-- Opening Marker --
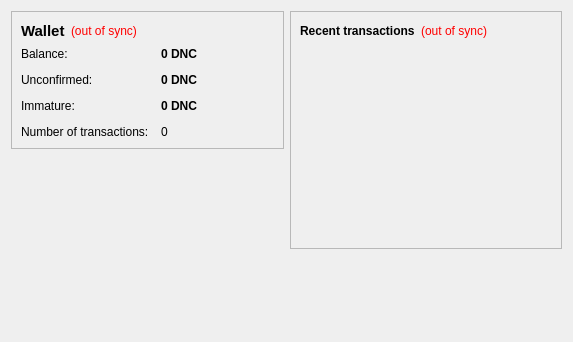
First picture: the form in src/qt/forms/overviewpage.ui, repository antonjuniordev/DonCoin, before the edit.
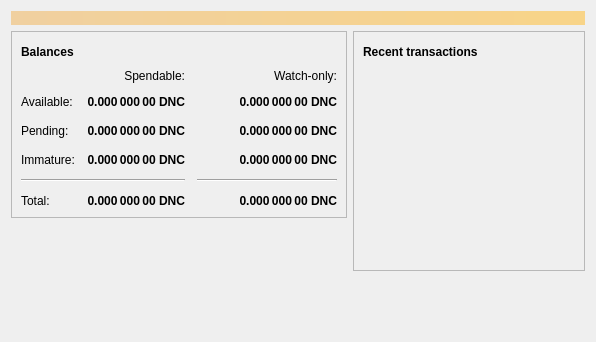
Second picture: the form after the edit. Icons and pictures are not drawn.

```diff
--- a/src/qt/forms/overviewpage.ui
+++ b/src/qt/forms/overviewpage.ui
@@ -6,13 +6,34 @@
    <rect>
     <x>0</x>
     <y>0</y>
-    <width>573</width>
+    <width>596</width>
     <height>342</height>
    </rect>
   </property>
   <property name="windowTitle">
    <string>Form</string>
   </property>
+  <layout class="QVBoxLayout" name="topLayout">
+   <item>
+    <widget class="QLabel" name="labelAlerts">
+     <property name="visible">
+      <bool>false</bool>
+     </property>
+     <property name="styleSheet">
+      <string notr="true">QLabel { background-color: qlineargradient(x1: 0, y1: 0, x2: 1, y2: 0, stop:0 #F0D0A0, stop:1 #F8D488); color:#000000; }</string>
+     </property>
+     <property name="wordWrap">
+      <bool>true</bool>
+     </property>
+     <property name="margin">
+      <number>3</number>
+     </property>
+     <property name="textInteractionFlags">
+      <set>Qt::TextSelectableByMouse</set>
+     </property>
+    </widget>
+   </item>
+   <item>
   <layout class="QHBoxLayout" name="horizontalLayout" stretch="1,1">
    <item>
     <layout class="QVBoxLayout" name="verticalLayout_2">
@@ -31,34 +52,50 @@
            <widget class="QLabel" name="label_5">
             <property name="font">
              <font>
-              <pointsize>11</pointsize>
               <weight>75</weight>
               <bold>true</bold>
              </font>
             </property>
             <property name="text">
-             <string>Wallet</string>
+               <string>Balances</string>
             </property>
            </widget>
           </item>
           <item>
-           <widget class="QLabel" name="labelWalletStatus">
+             <widget class="QPushButton" name="labelWalletStatus">
+              <property name="enabled">
+               <bool>true</bool>
+              </property>
+              <property name="maximumSize">
+               <size>
+                <width>30</width>
+                <height>16777215</height>
+               </size>
+              </property>
             <property name="toolTip">
              <string>The displayed information may be out of date. Your wallet automatically synchronizes with the DonCoin network after a connection is established, but this process has not completed yet.</string>
             </property>
-            <property name="styleSheet">
-             <string notr="true">QLabel { color: red; }</string>
-            </property>
             <property name="text">
-             <string notr="true">(out of sync)</string>
-            </property>
-            <property name="alignment">
-             <set>Qt::AlignLeading|Qt::AlignLeft|Qt::AlignVCenter</set>
+               <string/>
+              </property>
+              <property name="icon">
+               <iconset resource="../doncoin.qrc">
+                <normaloff>:/icons/warning</normaloff>
+                <disabledoff>:/icons/warning</disabledoff>:/icons/warning</iconset>
+              </property>
+              <property name="iconSize">
+               <size>
+                <width>24</width>
+                <height>24</height>
+               </size>
+              </property>
+              <property name="flat">
+               <bool>true</bool>
             </property>
            </widget>
           </item>
           <item>
-           <spacer name="horizontalSpacer_2">
+             <spacer name="horizontalSpacer_3">
             <property name="orientation">
              <enum>Qt::Horizontal</enum>
             </property>
@@ -73,25 +110,12 @@
          </layout>
         </item>
         <item>
-         <layout class="QFormLayout" name="formLayout_2">
-          <property name="fieldGrowthPolicy">
-           <enum>QFormLayout::AllNonFixedFieldsGrow</enum>
-          </property>
-          <property name="horizontalSpacing">
+           <layout class="QGridLayout" name="gridLayout">
+            <property name="spacing">
            <number>12</number>
           </property>
-          <property name="verticalSpacing">
-           <number>12</number>
-          </property>
-          <item row="0" column="0">
-           <widget class="QLabel" name="label">
-            <property name="text">
-             <string>Balance:</string>
-            </property>
-           </widget>
-          </item>
-          <item row="0" column="1">
-           <widget class="QLabel" name="labelBalance">
+            <item row="2" column="2">
+             <widget class="QLabel" name="labelWatchPending">
             <property name="font">
              <font>
               <weight>75</weight>
@@ -102,24 +126,20 @@
              <cursorShape>IBeamCursor</cursorShape>
             </property>
             <property name="toolTip">
-             <string>Your current balance</string>
+               <string>Unconfirmed transactions to watch-only addresses</string>
             </property>
             <property name="text">
-             <string notr="true">0 DNC</string>
+               <string notr="true">0.000 000 00 DNC</string>
+              </property>
+              <property name="alignment">
+               <set>Qt::AlignRight|Qt::AlignTrailing|Qt::AlignVCenter</set>
             </property>
             <property name="textInteractionFlags">
              <set>Qt::LinksAccessibleByMouse|Qt::TextSelectableByKeyboard|Qt::TextSelectableByMouse</set>
             </property>
            </widget>
           </item>
-          <item row="1" column="0">
-           <widget class="QLabel" name="label_3">
-            <property name="text">
-             <string>Unconfirmed:</string>
-            </property>
-           </widget>
-          </item>
-          <item row="1" column="1">
+            <item row="2" column="1">
            <widget class="QLabel" name="labelUnconfirmed">
             <property name="font">
              <font>
@@ -131,41 +151,78 @@
              <cursorShape>IBeamCursor</cursorShape>
             </property>
             <property name="toolTip">
-             <string>Total of transactions that have yet to be confirmed, and do not yet count toward the current balance</string>
+               <string>Total of transactions that have yet to be confirmed, and do not yet count toward the spendable balance</string>
             </property>
             <property name="text">
-             <string notr="true">0 DNC</string>
-            </property>
+               <string notr="true">0.000 000 00 DNC</string>
+              </property>
+              <property name="alignment">
+               <set>Qt::AlignRight|Qt::AlignTrailing|Qt::AlignVCenter</set>
+              </property>
             <property name="textInteractionFlags">
              <set>Qt::LinksAccessibleByMouse|Qt::TextSelectableByKeyboard|Qt::TextSelectableByMouse</set>
             </property>
            </widget>
           </item>
-          <item row="3" column="0">
-           <widget class="QLabel" name="label_2">
+            <item row="3" column="2">
+             <widget class="QLabel" name="labelWatchImmature">
+              <property name="font">
+               <font>
+                <weight>75</weight>
+                <bold>true</bold>
+               </font>
+              </property>
+              <property name="cursor">
+               <cursorShape>IBeamCursor</cursorShape>
+              </property>
+              <property name="toolTip">
+               <string>Mined balance in watch-only addresses that has not yet matured</string>
+              </property>
             <property name="text">
-             <string>Number of transactions:</string>
+               <string notr="true">0.000 000 00 DNC</string>
+              </property>
+              <property name="alignment">
+               <set>Qt::AlignRight|Qt::AlignTrailing|Qt::AlignVCenter</set>
+              </property>
+              <property name="textInteractionFlags">
+               <set>Qt::LinksAccessibleByMouse|Qt::TextSelectableByKeyboard|Qt::TextSelectableByMouse</set>
+              </property>
+             </widget>
+            </item>
+            <item row="4" column="0" colspan="2">
+             <widget class="Line" name="line">
+              <property name="orientation">
+               <enum>Qt::Horizontal</enum>
+              </property>
+             </widget>
+            </item>
+            <item row="4" column="2">
+             <widget class="Line" name="lineWatchBalance">
+              <property name="sizePolicy">
+               <sizepolicy hsizetype="Preferred" vsizetype="Fixed">
+                <horstretch>0</horstretch>
+                <verstretch>0</verstretch>
+               </sizepolicy>
+              </property>
+              <property name="minimumSize">
+               <size>
+                <width>140</width>
+                <height>0</height>
+               </size>
+              </property>
+              <property name="orientation">
+               <enum>Qt::Horizontal</enum>
+              </property>
+             </widget>
+            </item>
+            <item row="5" column="0">
+             <widget class="QLabel" name="labelTotalText">
+              <property name="text">
+               <string>Total:</string>
             </property>
            </widget>
           </item>
           <item row="3" column="1">
-           <widget class="QLabel" name="labelNumTransactions">
-            <property name="toolTip">
-             <string>Total number of transactions in wallet</string>
-            </property>
-            <property name="text">
-             <string notr="true">0</string>
-            </property>
-           </widget>
-          </item>
-          <item row="2" column="0">
-           <widget class="QLabel" name="labelImmatureText">
-            <property name="text">
-             <string>Immature:</string>
-            </property>
-           </widget>
-          </item>
-          <item row="2" column="1">
            <widget class="QLabel" name="labelImmature">
             <property name="font">
              <font>
@@ -173,17 +230,177 @@
               <bold>true</bold>
              </font>
             </property>
+              <property name="cursor">
+               <cursorShape>IBeamCursor</cursorShape>
+              </property>
             <property name="toolTip">
              <string>Mined balance that has not yet matured</string>
             </property>
             <property name="text">
-             <string notr="true">0 DNC</string>
-            </property>
+               <string notr="true">0.000 000 00 DNC</string>
+              </property>
+              <property name="alignment">
+               <set>Qt::AlignRight|Qt::AlignTrailing|Qt::AlignVCenter</set>
+              </property>
             <property name="textInteractionFlags">
              <set>Qt::LinksAccessibleByMouse|Qt::TextSelectableByKeyboard|Qt::TextSelectableByMouse</set>
             </property>
            </widget>
           </item>
+            <item row="2" column="3">
+             <spacer name="horizontalSpacer_2">
+              <property name="orientation">
+               <enum>Qt::Horizontal</enum>
+              </property>
+              <property name="sizeHint" stdset="0">
+               <size>
+                <width>40</width>
+                <height>20</height>
+               </size>
+              </property>
+             </spacer>
+            </item>
+            <item row="3" column="0">
+             <widget class="QLabel" name="labelImmatureText">
+              <property name="text">
+               <string>Immature:</string>
+              </property>
+             </widget>
+            </item>
+            <item row="5" column="1">
+             <widget class="QLabel" name="labelTotal">
+              <property name="font">
+               <font>
+                <weight>75</weight>
+                <bold>true</bold>
+               </font>
+              </property>
+              <property name="cursor">
+               <cursorShape>IBeamCursor</cursorShape>
+              </property>
+              <property name="toolTip">
+               <string>Your current total balance</string>
+              </property>
+              <property name="text">
+               <string notr="true">0.000 000 00 DNC</string>
+              </property>
+              <property name="alignment">
+               <set>Qt::AlignRight|Qt::AlignTrailing|Qt::AlignVCenter</set>
+              </property>
+              <property name="textInteractionFlags">
+               <set>Qt::LinksAccessibleByMouse|Qt::TextSelectableByKeyboard|Qt::TextSelectableByMouse</set>
+              </property>
+             </widget>
+            </item>
+            <item row="5" column="2">
+             <widget class="QLabel" name="labelWatchTotal">
+              <property name="font">
+               <font>
+                <weight>75</weight>
+                <bold>true</bold>
+               </font>
+              </property>
+              <property name="cursor">
+               <cursorShape>IBeamCursor</cursorShape>
+              </property>
+              <property name="toolTip">
+               <string>Current total balance in watch-only addresses</string>
+              </property>
+              <property name="text">
+               <string notr="true">0.000 000 00 DNC</string>
+              </property>
+              <property name="alignment">
+               <set>Qt::AlignRight|Qt::AlignTrailing|Qt::AlignVCenter</set>
+              </property>
+              <property name="textInteractionFlags">
+               <set>Qt::LinksAccessibleByMouse|Qt::TextSelectableByKeyboard|Qt::TextSelectableByMouse</set>
+              </property>
+             </widget>
+            </item>
+            <item row="0" column="2">
+             <widget class="QLabel" name="labelWatchonly">
+              <property name="text">
+               <string>Watch-only:</string>
+              </property>
+              <property name="alignment">
+               <set>Qt::AlignRight|Qt::AlignTrailing|Qt::AlignVCenter</set>
+              </property>
+             </widget>
+            </item>
+            <item row="1" column="0">
+             <widget class="QLabel" name="labelBalanceText">
+              <property name="text">
+               <string>Available:</string>
+              </property>
+             </widget>
+            </item>
+            <item row="1" column="1">
+             <widget class="QLabel" name="labelBalance">
+              <property name="font">
+               <font>
+                <weight>75</weight>
+                <bold>true</bold>
+               </font>
+              </property>
+              <property name="cursor">
+               <cursorShape>IBeamCursor</cursorShape>
+              </property>
+              <property name="toolTip">
+               <string>Your current spendable balance</string>
+              </property>
+              <property name="text">
+               <string notr="true">0.000 000 00 DNC</string>
+              </property>
+              <property name="alignment">
+               <set>Qt::AlignRight|Qt::AlignTrailing|Qt::AlignVCenter</set>
+              </property>
+              <property name="textInteractionFlags">
+               <set>Qt::LinksAccessibleByMouse|Qt::TextSelectableByKeyboard|Qt::TextSelectableByMouse</set>
+              </property>
+             </widget>
+            </item>
+            <item row="1" column="2">
+             <widget class="QLabel" name="labelWatchAvailable">
+              <property name="font">
+               <font>
+                <weight>75</weight>
+                <bold>true</bold>
+               </font>
+              </property>
+              <property name="cursor">
+               <cursorShape>IBeamCursor</cursorShape>
+              </property>
+              <property name="toolTip">
+               <string>Your current balance in watch-only addresses</string>
+              </property>
+              <property name="text">
+               <string notr="true">0.000 000 00 DNC</string>
+              </property>
+              <property name="alignment">
+               <set>Qt::AlignRight|Qt::AlignTrailing|Qt::AlignVCenter</set>
+              </property>
+              <property name="textInteractionFlags">
+               <set>Qt::LinksAccessibleByMouse|Qt::TextSelectableByKeyboard|Qt::TextSelectableByMouse</set>
+              </property>
+             </widget>
+            </item>
+            <item row="2" column="0">
+             <widget class="QLabel" name="labelPendingText">
+              <property name="text">
+               <string>Pending:</string>
+              </property>
+             </widget>
+            </item>
+            <item row="0" column="1">
+             <widget class="QLabel" name="labelSpendable">
+              <property name="text">
+               <string>Spendable:</string>
+              </property>
+              <property name="alignment">
+               <set>Qt::AlignRight|Qt::AlignTrailing|Qt::AlignVCenter</set>
+              </property>
+             </widget>
+            </item>
          </layout>
         </item>
        </layout>
@@ -219,24 +436,47 @@
          <layout class="QHBoxLayout" name="horizontalLayout_2">
           <item>
            <widget class="QLabel" name="label_4">
+              <property name="font">
+               <font>
+                <weight>75</weight>
+                <bold>true</bold>
+               </font>
+              </property>
             <property name="text">
-             <string>&lt;b&gt;Recent transactions&lt;/b&gt;</string>
+               <string>Recent transactions</string>
             </property>
            </widget>
           </item>
           <item>
-           <widget class="QLabel" name="labelTransactionsStatus">
+             <widget class="QPushButton" name="labelTransactionsStatus">
+              <property name="enabled">
+               <bool>true</bool>
+              </property>
+              <property name="maximumSize">
+               <size>
+                <width>30</width>
+                <height>16777215</height>
+               </size>
+              </property>
             <property name="toolTip">
              <string>The displayed information may be out of date. Your wallet automatically synchronizes with the DonCoin network after a connection is established, but this process has not completed yet.</string>
             </property>
-            <property name="styleSheet">
-             <string notr="true">QLabel { color: red; }</string>
-            </property>
             <property name="text">
-             <string notr="true">(out of sync)</string>
-            </property>
-            <property name="alignment">
-             <set>Qt::AlignRight|Qt::AlignTrailing|Qt::AlignVCenter</set>
+               <string/>
+              </property>
+              <property name="icon">
+               <iconset resource="../doncoin.qrc">
+                <normaloff>:/icons/warning</normaloff>
+                <disabledoff>:/icons/warning</disabledoff>:/icons/warning</iconset>
+              </property>
+              <property name="iconSize">
+               <size>
+                <width>24</width>
+                <height>24</height>
+               </size>
+              </property>
+              <property name="flat">
+               <bool>true</bool>
             </property>
            </widget>
           </item>
@@ -289,6 +529,8 @@
         </size>
        </property>
       </spacer>
+       </item>
+      </layout>
      </item>
     </layout>
    </item>
```
Lines whose indentation alone changed are shown as unchanged.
-- Closing Marker --
TASK DIRECTIONS: Count the lines in the listing that hold the word "addresses", then give the number and nothing else.

ANSWER: 4